PROBLEM REQUIREMENTS → A faithful copy of the entries is required, with no images in it.
*****
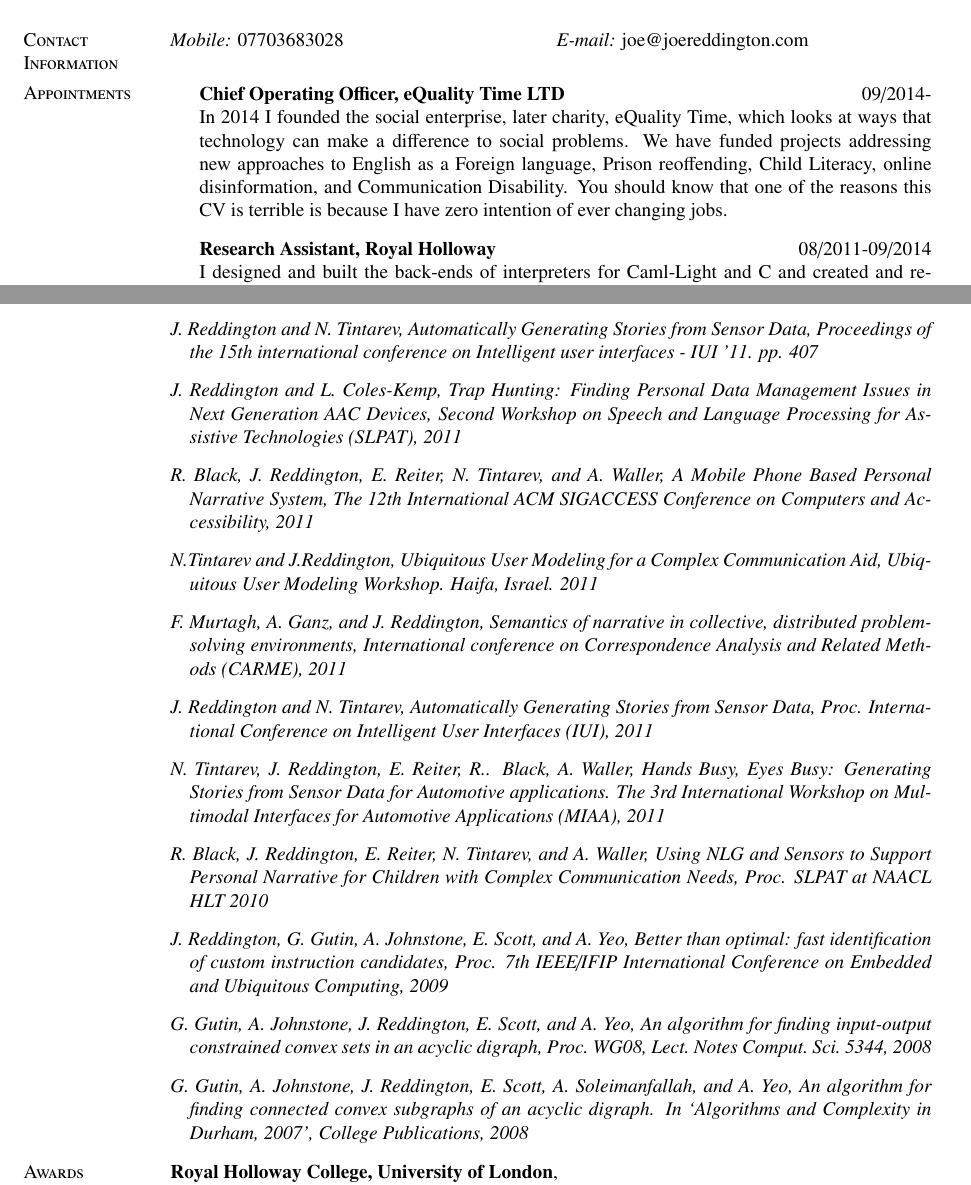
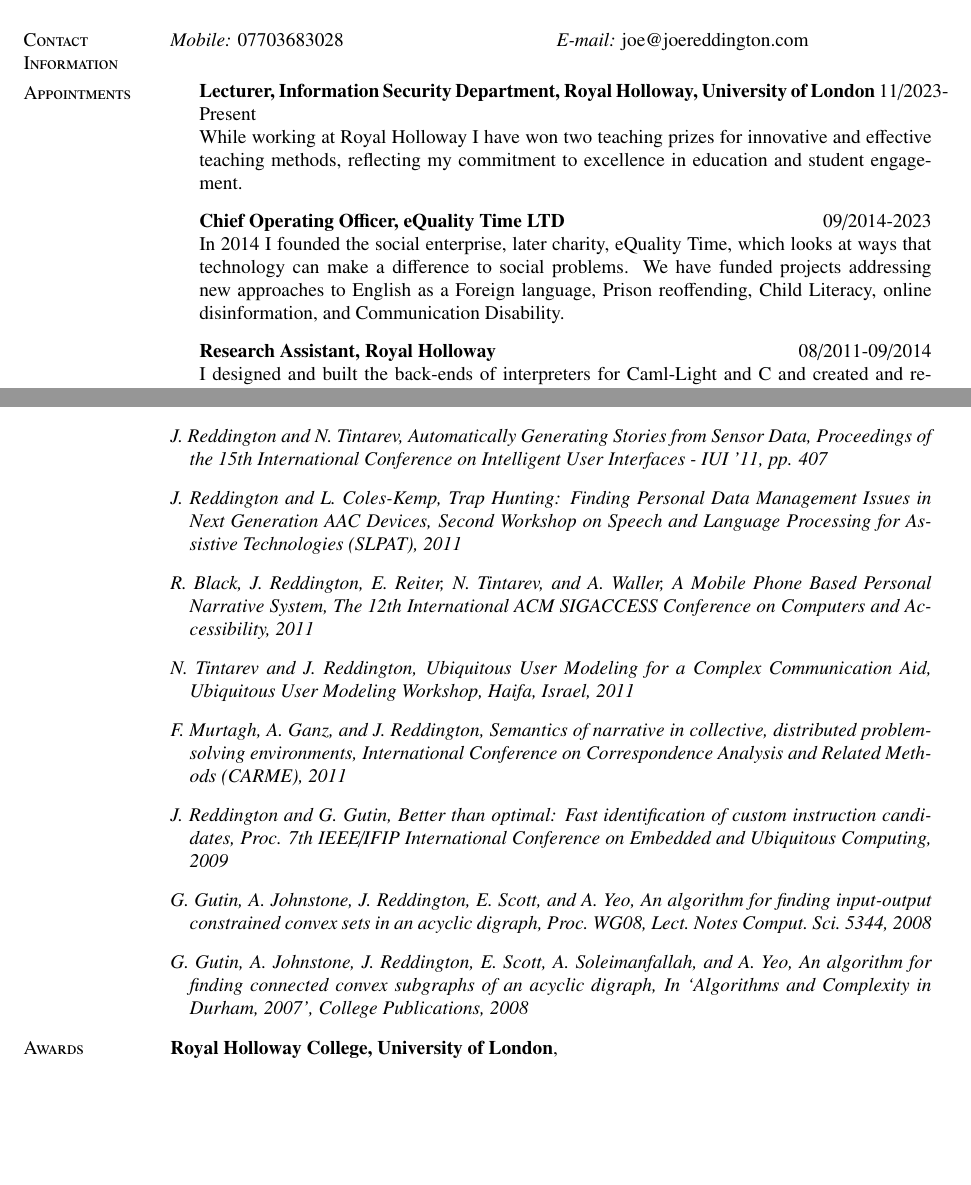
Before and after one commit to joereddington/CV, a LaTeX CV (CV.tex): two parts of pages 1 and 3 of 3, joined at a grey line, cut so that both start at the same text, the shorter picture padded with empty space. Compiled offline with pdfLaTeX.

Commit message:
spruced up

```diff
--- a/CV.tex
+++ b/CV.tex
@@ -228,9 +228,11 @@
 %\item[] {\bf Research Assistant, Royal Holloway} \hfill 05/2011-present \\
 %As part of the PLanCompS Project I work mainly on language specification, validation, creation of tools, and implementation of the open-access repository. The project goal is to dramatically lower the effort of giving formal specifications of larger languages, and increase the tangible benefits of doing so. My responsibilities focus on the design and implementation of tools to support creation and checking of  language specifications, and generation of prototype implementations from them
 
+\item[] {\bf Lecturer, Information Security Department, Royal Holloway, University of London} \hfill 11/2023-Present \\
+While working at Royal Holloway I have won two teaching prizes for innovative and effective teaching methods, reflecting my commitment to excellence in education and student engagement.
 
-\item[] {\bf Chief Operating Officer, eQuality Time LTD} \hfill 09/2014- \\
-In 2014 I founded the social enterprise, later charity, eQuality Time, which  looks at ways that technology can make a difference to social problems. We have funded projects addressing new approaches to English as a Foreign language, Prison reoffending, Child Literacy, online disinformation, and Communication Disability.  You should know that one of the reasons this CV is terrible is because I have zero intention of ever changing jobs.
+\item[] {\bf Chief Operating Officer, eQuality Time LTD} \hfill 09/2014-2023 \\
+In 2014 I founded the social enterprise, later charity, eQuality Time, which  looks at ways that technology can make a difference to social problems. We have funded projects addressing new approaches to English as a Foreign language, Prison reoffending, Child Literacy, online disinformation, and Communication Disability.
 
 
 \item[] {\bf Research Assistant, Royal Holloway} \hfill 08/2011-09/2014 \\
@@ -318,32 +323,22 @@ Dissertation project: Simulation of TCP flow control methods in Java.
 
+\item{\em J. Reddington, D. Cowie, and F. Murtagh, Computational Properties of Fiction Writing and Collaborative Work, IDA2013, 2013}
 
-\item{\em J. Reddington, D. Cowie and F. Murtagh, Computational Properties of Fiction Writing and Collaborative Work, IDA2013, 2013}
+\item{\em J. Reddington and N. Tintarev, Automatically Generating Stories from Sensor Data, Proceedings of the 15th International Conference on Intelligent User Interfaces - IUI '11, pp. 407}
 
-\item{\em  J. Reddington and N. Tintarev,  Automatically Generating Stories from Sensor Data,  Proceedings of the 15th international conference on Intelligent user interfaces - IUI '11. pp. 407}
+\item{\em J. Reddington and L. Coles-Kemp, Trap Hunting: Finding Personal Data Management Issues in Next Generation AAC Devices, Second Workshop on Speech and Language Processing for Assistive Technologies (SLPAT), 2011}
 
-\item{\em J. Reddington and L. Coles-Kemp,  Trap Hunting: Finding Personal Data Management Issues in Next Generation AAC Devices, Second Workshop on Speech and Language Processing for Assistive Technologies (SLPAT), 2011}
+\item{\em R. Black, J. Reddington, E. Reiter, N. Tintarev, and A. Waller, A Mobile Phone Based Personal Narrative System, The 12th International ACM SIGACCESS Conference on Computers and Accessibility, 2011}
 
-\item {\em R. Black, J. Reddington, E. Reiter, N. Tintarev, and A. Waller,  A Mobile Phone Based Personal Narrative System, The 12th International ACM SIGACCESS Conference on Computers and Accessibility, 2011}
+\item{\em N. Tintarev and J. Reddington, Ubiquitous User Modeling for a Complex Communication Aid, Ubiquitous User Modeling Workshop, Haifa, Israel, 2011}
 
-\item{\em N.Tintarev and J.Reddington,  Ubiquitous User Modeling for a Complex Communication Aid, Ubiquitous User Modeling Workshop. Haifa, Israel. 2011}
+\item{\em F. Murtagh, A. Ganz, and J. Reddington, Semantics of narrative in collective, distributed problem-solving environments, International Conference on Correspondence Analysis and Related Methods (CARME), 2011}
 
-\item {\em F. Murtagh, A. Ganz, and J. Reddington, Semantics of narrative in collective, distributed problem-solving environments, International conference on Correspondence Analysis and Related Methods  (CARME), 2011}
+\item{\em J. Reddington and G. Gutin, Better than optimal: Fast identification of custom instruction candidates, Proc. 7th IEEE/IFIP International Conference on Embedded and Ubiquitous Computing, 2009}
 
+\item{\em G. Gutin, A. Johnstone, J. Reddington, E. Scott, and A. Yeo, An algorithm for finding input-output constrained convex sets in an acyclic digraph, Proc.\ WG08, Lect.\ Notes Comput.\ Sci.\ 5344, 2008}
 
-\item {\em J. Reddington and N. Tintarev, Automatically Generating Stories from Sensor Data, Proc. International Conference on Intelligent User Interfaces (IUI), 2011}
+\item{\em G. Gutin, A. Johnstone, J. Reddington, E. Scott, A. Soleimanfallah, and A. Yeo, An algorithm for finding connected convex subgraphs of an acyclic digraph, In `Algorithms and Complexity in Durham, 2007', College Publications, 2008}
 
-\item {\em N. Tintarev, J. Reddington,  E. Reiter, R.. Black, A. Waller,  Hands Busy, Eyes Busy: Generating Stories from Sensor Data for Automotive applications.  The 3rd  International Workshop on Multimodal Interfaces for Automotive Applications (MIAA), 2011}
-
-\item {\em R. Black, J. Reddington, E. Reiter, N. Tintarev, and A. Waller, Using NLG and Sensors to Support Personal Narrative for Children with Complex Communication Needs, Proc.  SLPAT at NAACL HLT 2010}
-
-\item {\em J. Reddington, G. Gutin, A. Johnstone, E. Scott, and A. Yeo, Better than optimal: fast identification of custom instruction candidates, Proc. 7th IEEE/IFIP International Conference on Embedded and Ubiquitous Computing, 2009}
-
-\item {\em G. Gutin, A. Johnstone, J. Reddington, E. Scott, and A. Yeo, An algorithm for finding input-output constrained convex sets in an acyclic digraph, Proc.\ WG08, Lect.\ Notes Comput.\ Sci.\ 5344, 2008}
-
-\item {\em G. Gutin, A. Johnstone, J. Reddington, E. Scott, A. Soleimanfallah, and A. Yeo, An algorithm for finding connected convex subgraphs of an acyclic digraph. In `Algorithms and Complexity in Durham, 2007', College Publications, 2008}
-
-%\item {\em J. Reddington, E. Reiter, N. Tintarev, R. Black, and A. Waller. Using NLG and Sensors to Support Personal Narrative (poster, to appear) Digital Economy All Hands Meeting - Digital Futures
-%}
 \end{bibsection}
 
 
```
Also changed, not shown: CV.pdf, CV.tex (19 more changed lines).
*****
RESPONSE TO THE TASK →
Before and after one commit to joereddington/CV, a LaTeX CV (CV.tex): two parts of pages 1 and 3 of 3, joined at a grey line, cut so that both start at the same text, the shorter picture padded with empty space. Compiled offline with pdfLaTeX.

Commit message:
spruced up

```diff
--- a/CV.tex
+++ b/CV.tex
@@ -228,9 +228,11 @@
 %\item[] {\bf Research Assistant, Royal Holloway} \hfill 05/2011-present \\
 %As part of the PLanCompS Project I work mainly on language specification, validation, creation of tools, and implementation of the open-access repository. The project goal is to dramatically lower the effort of giving formal specifications of larger languages, and increase the tangible benefits of doing so. My responsibilities focus on the design and implementation of tools to support creation and checking of  language specifications, and generation of prototype implementations from them
 
+\item[] {\bf Lecturer, Information Security Department, Royal Holloway, University of London} \hfill 11/2023-Present \\
+While working at Royal Holloway I have won two teaching prizes for innovative and effective teaching methods, reflecting my commitment to excellence in education and student engagement.
 
-\item[] {\bf Chief Operating Officer, eQuality Time LTD} \hfill 09/2014- \\
-In 2014 I founded the social enterprise, later charity, eQuality Time, which  looks at ways that technology can make a difference to social problems. We have funded projects addressing new approaches to English as a Foreign language, Prison reoffending, Child Literacy, online disinformation, and Communication Disability.  You should know that one of the reasons this CV is terrible is because I have zero intention of ever changing jobs.
+\item[] {\bf Chief Operating Officer, eQuality Time LTD} \hfill 09/2014-2023 \\
+In 2014 I founded the social enterprise, later charity, eQuality Time, which  looks at ways that technology can make a difference to social problems. We have funded projects addressing new approaches to English as a Foreign language, Prison reoffending, Child Literacy, online disinformation, and Communication Disability.
 
 
 \item[] {\bf Research Assistant, Royal Holloway} \hfill 08/2011-09/2014 \\
@@ -318,32 +323,22 @@ Dissertation project: Simulation of TCP flow control methods in Java.
 
+\item{\em J. Reddington, D. Cowie, and F. Murtagh, Computational Properties of Fiction Writing and Collaborative Work, IDA2013, 2013}
 
-\item{\em J. Reddington, D. Cowie and F. Murtagh, Computational Properties of Fiction Writing and Collaborative Work, IDA2013, 2013}
+\item{\em J. Reddington and N. Tintarev, Automatically Generating Stories from Sensor Data, Proceedings of the 15th International Conference on Intelligent User Interfaces - IUI '11, pp. 407}
 
-\item{\em  J. Reddington and N. Tintarev,  Automatically Generating Stories from Sensor Data,  Proceedings of the 15th international conference on Intelligent user interfaces - IUI '11. pp. 407}
+\item{\em J. Reddington and L. Coles-Kemp, Trap Hunting: Finding Personal Data Management Issues in Next Generation AAC Devices, Second Workshop on Speech and Language Processing for Assistive Technologies (SLPAT), 2011}
 
-\item{\em J. Reddington and L. Coles-Kemp,  Trap Hunting: Finding Personal Data Management Issues in Next Generation AAC Devices, Second Workshop on Speech and Language Processing for Assistive Technologies (SLPAT), 2011}
+\item{\em R. Black, J. Reddington, E. Reiter, N. Tintarev, and A. Waller, A Mobile Phone Based Personal Narrative System, The 12th International ACM SIGACCESS Conference on Computers and Accessibility, 2011}
 
-\item {\em R. Black, J. Reddington, E. Reiter, N. Tintarev, and A. Waller,  A Mobile Phone Based Personal Narrative System, The 12th International ACM SIGACCESS Conference on Computers and Accessibility, 2011}
+\item{\em N. Tintarev and J. Reddington, Ubiquitous User Modeling for a Complex Communication Aid, Ubiquitous User Modeling Workshop, Haifa, Israel, 2011}
 
-\item{\em N.Tintarev and J.Reddington,  Ubiquitous User Modeling for a Complex Communication Aid, Ubiquitous User Modeling Workshop. Haifa, Israel. 2011}
+\item{\em F. Murtagh, A. Ganz, and J. Reddington, Semantics of narrative in collective, distributed problem-solving environments, International Conference on Correspondence Analysis and Related Methods (CARME), 2011}
 
-\item {\em F. Murtagh, A. Ganz, and J. Reddington, Semantics of narrative in collective, distributed problem-solving environments, International conference on Correspondence Analysis and Related Methods  (CARME), 2011}
+\item{\em J. Reddington and G. Gutin, Better than optimal: Fast identification of custom instruction candidates, Proc. 7th IEEE/IFIP International Conference on Embedded and Ubiquitous Computing, 2009}
 
+\item{\em G. Gutin, A. Johnstone, J. Reddington, E. Scott, and A. Yeo, An algorithm for finding input-output constrained convex sets in an acyclic digraph, Proc.\ WG08, Lect.\ Notes Comput.\ Sci.\ 5344, 2008}
 
-\item {\em J. Reddington and N. Tintarev, Automatically Generating Stories from Sensor Data, Proc. International Conference on Intelligent User Interfaces (IUI), 2011}
+\item{\em G. Gutin, A. Johnstone, J. Reddington, E. Scott, A. Soleimanfallah, and A. Yeo, An algorithm for finding connected convex subgraphs of an acyclic digraph, In `Algorithms and Complexity in Durham, 2007', College Publications, 2008}
 
-\item {\em N. Tintarev, J. Reddington,  E. Reiter, R.. Black, A. Waller,  Hands Busy, Eyes Busy: Generating Stories from Sensor Data for Automotive applications.  The 3rd  International Workshop on Multimodal Interfaces for Automotive Applications (MIAA), 2011}
-
-\item {\em R. Black, J. Reddington, E. Reiter, N. Tintarev, and A. Waller, Using NLG and Sensors to Support Personal Narrative for Children with Complex Communication Needs, Proc.  SLPAT at NAACL HLT 2010}
-
-\item {\em J. Reddington, G. Gutin, A. Johnstone, E. Scott, and A. Yeo, Better than optimal: fast identification of custom instruction candidates, Proc. 7th IEEE/IFIP International Conference on Embedded and Ubiquitous Computing, 2009}
-
-\item {\em G. Gutin, A. Johnstone, J. Reddington, E. Scott, and A. Yeo, An algorithm for finding input-output constrained convex sets in an acyclic digraph, Proc.\ WG08, Lect.\ Notes Comput.\ Sci.\ 5344, 2008}
-
-\item {\em G. Gutin, A. Johnstone, J. Reddington, E. Scott, A. Soleimanfallah, and A. Yeo, An algorithm for finding connected convex subgraphs of an acyclic digraph. In `Algorithms and Complexity in Durham, 2007', College Publications, 2008}
-
-%\item {\em J. Reddington, E. Reiter, N. Tintarev, R. Black, and A. Waller. Using NLG and Sensors to Support Personal Narrative (poster, to appear) Digital Economy All Hands Meeting - Digital Futures
-%}
 \end{bibsection}
 
 
```
Also changed, not shown: CV.pdf, CV.tex (19 more changed lines).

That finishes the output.